GBL as a company does not mine. We are suppliers and service providers to Large Scale Mining, which is regulated by the Government.

G20 GLI: The private sector has vast expertise in restoring degraded land. How can this expertise be utilized to scale land restoration of the one billion hectares pledged for restoration by 2030?

Barnes: We need to engage the private sector to learn from the success stories (in their field), and encourage them to share their knowledge and expertise. We need to build partnerships and encourage collaboration.

G20 GLI: Is there a role for ordinary people particularly women in the restoration of mined areas?

Barnes: There’s not only a role, it is a responsibility for all of us to look for opportunities to contribute as workers, trainers,  etc, to  share knowledge, attend community meetings and speak up about the need for restoration.

G20 GLI: How is or can technology – digital communications, Artificial Intelligence (AI) or the Internet of Things (IoT) – be applied to scale land restoration, including in mined areas?

Barnes: AI and IoT are all key tools that can be deployed to unearth  knowledge and data more efficiently for the deployment of  land restoration solutions.

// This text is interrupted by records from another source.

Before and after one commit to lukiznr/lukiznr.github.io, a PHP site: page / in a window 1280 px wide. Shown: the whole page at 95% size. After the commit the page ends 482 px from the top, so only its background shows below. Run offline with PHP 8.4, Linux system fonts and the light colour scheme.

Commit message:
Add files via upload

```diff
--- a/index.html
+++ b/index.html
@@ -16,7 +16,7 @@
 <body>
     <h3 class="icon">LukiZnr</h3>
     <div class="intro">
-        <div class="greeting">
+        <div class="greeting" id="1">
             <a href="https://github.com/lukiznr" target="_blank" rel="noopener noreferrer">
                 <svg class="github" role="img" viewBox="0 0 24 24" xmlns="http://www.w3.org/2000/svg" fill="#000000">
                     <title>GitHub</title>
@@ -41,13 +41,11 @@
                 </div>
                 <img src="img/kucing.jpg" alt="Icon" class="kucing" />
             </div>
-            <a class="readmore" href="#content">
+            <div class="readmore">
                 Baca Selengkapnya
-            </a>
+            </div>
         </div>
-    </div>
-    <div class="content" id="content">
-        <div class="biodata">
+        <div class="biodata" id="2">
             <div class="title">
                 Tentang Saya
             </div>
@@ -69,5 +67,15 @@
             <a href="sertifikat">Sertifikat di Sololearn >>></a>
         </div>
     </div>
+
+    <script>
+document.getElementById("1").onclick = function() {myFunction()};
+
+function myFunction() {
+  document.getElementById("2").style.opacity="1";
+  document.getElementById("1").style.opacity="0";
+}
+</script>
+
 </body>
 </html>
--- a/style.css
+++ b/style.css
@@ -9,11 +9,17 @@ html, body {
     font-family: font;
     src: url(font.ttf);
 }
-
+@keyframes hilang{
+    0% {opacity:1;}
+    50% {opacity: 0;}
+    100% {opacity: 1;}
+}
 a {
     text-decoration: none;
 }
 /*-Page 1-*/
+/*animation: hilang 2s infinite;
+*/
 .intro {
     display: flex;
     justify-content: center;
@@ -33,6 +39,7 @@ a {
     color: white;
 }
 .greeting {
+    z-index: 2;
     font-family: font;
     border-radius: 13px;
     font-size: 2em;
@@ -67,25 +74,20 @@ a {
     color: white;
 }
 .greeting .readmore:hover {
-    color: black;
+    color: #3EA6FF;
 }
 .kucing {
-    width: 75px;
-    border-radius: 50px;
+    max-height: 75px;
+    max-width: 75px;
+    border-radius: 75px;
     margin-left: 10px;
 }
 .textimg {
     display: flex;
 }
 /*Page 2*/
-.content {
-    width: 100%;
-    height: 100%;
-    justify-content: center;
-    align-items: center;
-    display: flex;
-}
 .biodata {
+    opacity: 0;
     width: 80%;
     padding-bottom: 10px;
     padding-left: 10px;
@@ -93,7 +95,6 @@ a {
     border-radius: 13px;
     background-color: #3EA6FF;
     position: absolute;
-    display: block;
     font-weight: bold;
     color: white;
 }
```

The literature G20 GLI found online about artisanal mine restoration highlights the importance of investing in women in mine restoration for three reasons. In many of the affected communities in developing countries and among indigenous populations, women provide the food and water consumed by families. They are at the frontline of the impacts of mining. Second, women have the ability to run successful businesses along the entire mining chain, from production and to restoration. Lastly, women in the mining sector face similar challenges that women in the other land-related sectors face; from control of land to accessing technology, knowledge and finance.